There was Dana Rosenblatt, a 37-1-2 middleweight boxer who briefly held the WBC and IBA titles. Then there was Dana White, an 18-year-old bellhop who introduced himself while they were working at the Boston Harbor Hotel in 1987. The latter subsequently became the head of the world’s largest MMA promotion. Both, however, provided an entry into the world of fighting that set Cavallaro on the path of a promoter.
On Friday, the founder of World Championship Fighting returns to the business after a 10-year hiatus with Combat FC 1, which takes place at The Shriners Auditorium in Wilmington, Massachusetts and streams on UFC Fight Pass. Former Bellator commentator Sean Wheelock will be attending the event.
Cavallaro has helped send fighters like Jon Jones and Calvin Kattar to the big show. Now he intends to do the same with a new generation of fighters.
“We did this before it was a business model,” Cavallaro, 57, told MMA Fighting.
Rosenblatt’s longtime training partner, Cavallaro was educated in matchmaking by the boxer’s manager. He began his MMA career as a cutman, flying to Las Vegas at White’s invitation to work fights after the UFC was bought by Zuffa LLC.
“I found out [the business] through Dana, being close to the battles,” he said.
Cavallaro recalls stepping into the Octagon with client Marcus Davis at UFC 72 in Belfast. When Davis’ song “Jump Around” was played through the speakers, the entire arena shook and the crowd went wild.
Cavallaro turned the WCF into a reliable regional player as the sport’s popularity skyrocketed. But a walk in real estate turned into a full-time career that took him away from the sport. Like everyone else, the pandemic delayed his return to normal. When prices went awry, he turned his attention away from real estate. White put him in touch with the UFC Fight Pass team when he was finally able to plan the show.
A lot has changed since he left the business, Cavallaro admits. First, everyone is older. The fighters he relied on are 10 years older and don’t fight anymore. The production talent has also changed.
“Our ring card girls were 22 years old,” he said. “Now they’re 30 with kids.”
He then has a streaming contract that brings him to the worldwide platform. He had to re-shoot his entire commercial because his library was filmed in the ring and not in the cage. Regional fighters could no longer be his only talent pool. To attract big numbers, he needed to diversify — a tough task, he says, when everyone is looking to make their career in the UFC.
“I think it’s harder to get guys to fight hard fights,” he said. “Everyone thinks they will get into the Contender Series and that will be their route. So they don’t necessarily take tough fights. They just want to get to 6-0 and then they think they’ll get a chance to go to the UFC. And in many cases, that is exactly what happens. The guys come, but they are not ready.”

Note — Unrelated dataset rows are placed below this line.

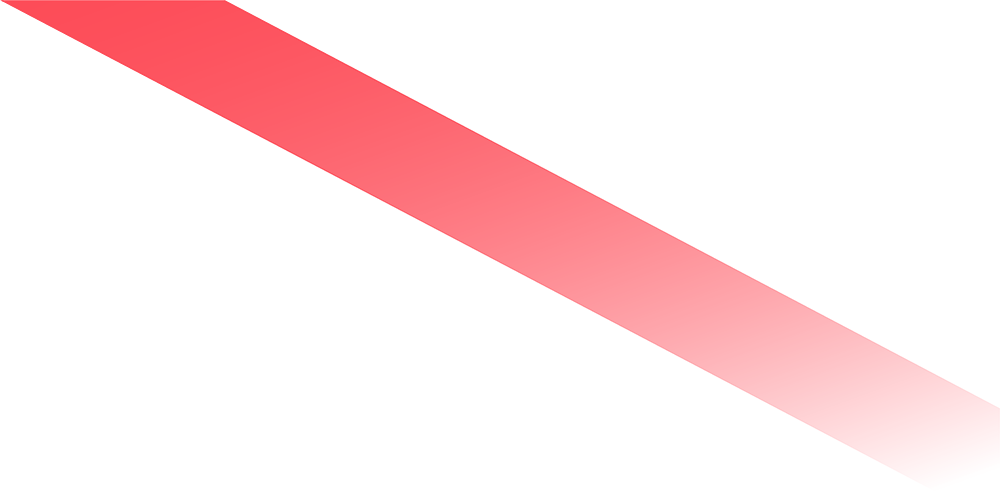
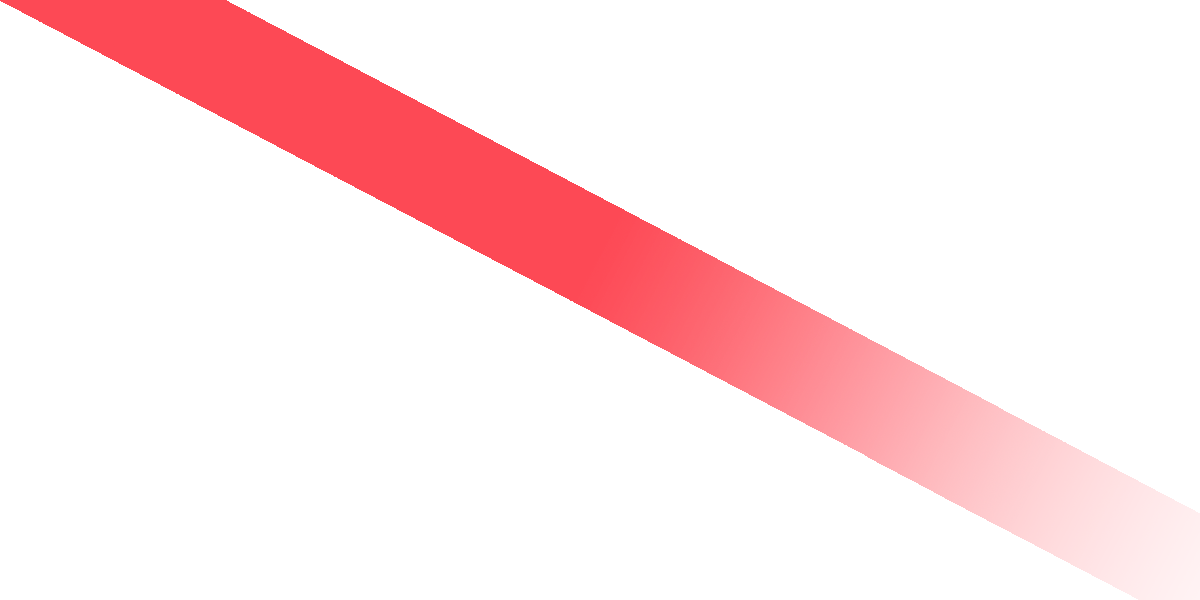
update on site add of bg

diff --git a/app/assets/stylesheets/nhome.scss b/app/assets/stylesheets/nhome.scss
@@ -55,11 +55,6 @@ $total-width:1098px;
     from {
         opacity: 0;
     }
-
-    75% {
-        opacity: 1;
-    }
-
     to {
         opacity: 0.75;
     }
@@ -220,7 +215,7 @@ ul.colorized-green-dark{
         .zone-bottom {
             flex-grow: 1;
             display: flex;
-            align-items: flex-end;
+            align-items: flex-start;
 
             .zone-end {
                 width: 100%;
@@ -257,6 +252,67 @@ ul.colorized-green-dark{
 .zone-end {
     padding: 30px 10px;
 }
+
+
+.zone{
+    .zone-end{
+        position: relative;
+    }
+    .zone-end::after{
+        position: absolute;
+        top:116px;
+        left: 0;
+        width: 600px;
+        text-align: left;
+        z-index: -1;
+        height: 400px;
+        content: ' ';
+    }
+}
+
+.zone1{
+    .zone-end::after{
+        background: url('/assets/bg/bg-order-chat.png') no-repeat;
+        opacity: 0.25;
+    }
+}
+
+.zone2{
+    .zone-end::after{
+        background: url('/assets/bg/bg-zone2-end2.png') no-repeat;
+        opacity: 0.25;
+        background-position: -600px 0;
+        right: 0;
+        left:initial;
+    }
+}
+
+.zone4{
+    .zone-end::after{
+        background: url('/assets/bg/bg-university.png') no-repeat;
+        opacity: 0.25;
+        background-position: -600px 0;
+        right: 0;
+        left:initial;
+    }
+}
+
+.zone7{
+    .zone-end::before{
+        position: absolute;
+        bottom: 116px;
+        left: 0;
+        width: 600px;
+        text-align: left;
+        z-index: -1;
+        height: 400px;
+        content: ' ';        
+        background: url('/assets/bg/bg-contact-us.png') no-repeat;
+        background-position: 0 -200px;
+        opacity: 0.25;
+    }
+}
+
 
 .zone1, .zone7 {
     .zone-end {
@@ -304,6 +360,7 @@ ul.colorized-green-dark{
 .zone3 {
     .section-4 {
         display: flex;
+        justify-content:center;
 
         & > div {
             width: 226px;
@@ -333,14 +390,26 @@ ul.colorized-green-dark{
                 padding: 10px;
                 width: $total-width;
                 text-align: left;
-                // bottom:0;
-                // width: 100%;
-
                 z-index: -1;
-                background-color: red;
                 height: 600px;
                 content: ' ';
+            }
+
+            .bg-red-img::after{
                 background: url('/assets/bg/bg-red.png') no-repeat;
+                width: calc(154px / 2 + 4 * 236px - 20px);
+            }
+            .bg-green-img::after{
+                background: url('/assets/bg/bg-green.png') no-repeat;
+                width: calc(154px / 2 + 226px - 30px)
+            }
+            .bg-cyan-img::after{
+                background: url('/assets/bg/bg-cyan.png') no-repeat;
+                width: calc(154px / 2 + 2 * 226px - 10px)
+            }
+            .bg-green-dark-img::after{
+                background: url('/assets/bg/bg-green-dark.png') no-repeat;
+                width: calc(154px / 2 + 3 * 226px + 10px)
             }
 
 
@@ -453,20 +522,9 @@ ul.bp {
     }
 }
 
-
-.zone1 {
-    .zone-text {
-        .zone-bottom {
-            align-items: stretch;
-        }
-    }
-}
-
-
 .zone7 {
     .zone-text.action-area {
         justify-content: center;
-
         .zone-bottom {
             align-items: flex-start;
             flex-grow: 0;
@@ -660,7 +718,9 @@ div.company{
                 }
 
                 .title::after{
-                    display: none;
+                    // display: none;
+                    top:88px;
+                    opacity: 0.25;
                 }
 
 
@@ -688,11 +748,29 @@ div.company{
     }
 }
 
+.zone7{
+    .inside-zone{
+        text-align: center;
+        width: 100%;
+    }
+}
+
 .zone5 ul.references {
     flex-direction: column;
-
+    margin:0;
+    border:none;
+    margin-bottom: 20px;
+    
+    li:first-child{
+        border-top: 1px solid #efefef;
+    }
     li {
+        height: 105px;
+        padding: 0;
+        margin:0;
+        align-items:center;
         justify-content: center;
+        border-bottom: 1px solid #efefef;
     }
 }
 

diff --git a/app/assets/stylesheets/_variables.scss b/app/assets/stylesheets/_variables.scss
@@ -1,4 +1,5 @@
-$red:#FF003F;
+// $red:#FF003F;
+$red:#B02E3E;
 $cyan:#00CEBF;
 // $green:#9DEA21;
 $green:#A0C51B;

Cavallaro said he and longtime matchmaker Rick Caldwell did their best to fold the cards. His co-headliner, Salaiman Ahmadyar, is a 7-2 up-and-comer dubbed “Thug Killer”. Ahmadyar has a large scar on his throat, which indicates a surgical scar from a tumor that doctors removed from his jaw; the tumor was discovered when he hit his nose with his knee in a fight and was sent to the hospital. His opponent, Tim Caron, is a Bellator and Contender Series veteran. Keith Florian, brother Ultimate Fighter 1 Finalist Kenny Florian dispatched jiu-jitsu black belt Sanada Armuti, who strangled Contender Series rookie Billy Goff in amateur competition. Fabio Alano, another main card fighter, is a three-time jiu-jitsu world champion who made his MMA debut.
None of the names are common knowledge, but it’s a start that Cavallaro hopes will open the door. Despite the difficulties, he said that he was lucky that he discovered his passion for MMA and was able to return to it.
Also useful when you have one of the most prominent figures in the sport on speed dial.